Start of Block
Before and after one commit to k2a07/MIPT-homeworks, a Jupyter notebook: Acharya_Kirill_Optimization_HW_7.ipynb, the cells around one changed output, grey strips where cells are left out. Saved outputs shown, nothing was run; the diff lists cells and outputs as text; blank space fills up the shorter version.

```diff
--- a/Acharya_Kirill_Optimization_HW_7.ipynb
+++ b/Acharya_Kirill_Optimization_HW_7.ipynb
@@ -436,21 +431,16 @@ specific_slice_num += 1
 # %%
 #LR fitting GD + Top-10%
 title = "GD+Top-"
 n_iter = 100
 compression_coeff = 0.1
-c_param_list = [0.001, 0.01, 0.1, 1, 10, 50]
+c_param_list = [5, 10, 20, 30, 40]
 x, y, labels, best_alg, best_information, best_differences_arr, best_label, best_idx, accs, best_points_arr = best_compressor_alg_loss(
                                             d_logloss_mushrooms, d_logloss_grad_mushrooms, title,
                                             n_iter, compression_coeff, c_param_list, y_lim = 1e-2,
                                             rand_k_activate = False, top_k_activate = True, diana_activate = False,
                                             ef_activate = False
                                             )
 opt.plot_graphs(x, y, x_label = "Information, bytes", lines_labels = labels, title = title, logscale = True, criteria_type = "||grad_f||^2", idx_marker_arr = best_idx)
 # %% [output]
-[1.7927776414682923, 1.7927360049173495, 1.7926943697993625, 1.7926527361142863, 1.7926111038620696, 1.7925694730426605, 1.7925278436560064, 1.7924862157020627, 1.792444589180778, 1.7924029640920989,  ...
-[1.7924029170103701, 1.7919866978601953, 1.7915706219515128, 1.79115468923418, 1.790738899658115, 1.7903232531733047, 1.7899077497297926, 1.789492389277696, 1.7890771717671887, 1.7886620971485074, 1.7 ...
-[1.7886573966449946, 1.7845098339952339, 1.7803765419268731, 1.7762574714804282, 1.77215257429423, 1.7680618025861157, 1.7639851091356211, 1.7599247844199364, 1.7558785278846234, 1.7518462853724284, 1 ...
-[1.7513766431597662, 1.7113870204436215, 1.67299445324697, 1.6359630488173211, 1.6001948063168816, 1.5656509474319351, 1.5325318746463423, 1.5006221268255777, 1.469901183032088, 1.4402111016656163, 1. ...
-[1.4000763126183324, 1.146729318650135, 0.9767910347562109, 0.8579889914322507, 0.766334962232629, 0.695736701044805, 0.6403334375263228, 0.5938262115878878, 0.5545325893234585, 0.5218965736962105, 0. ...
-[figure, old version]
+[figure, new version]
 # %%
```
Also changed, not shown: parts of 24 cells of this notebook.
End of Block
A single figure answers this: how many lines of the material hold "False".

▶ [Your response]: 2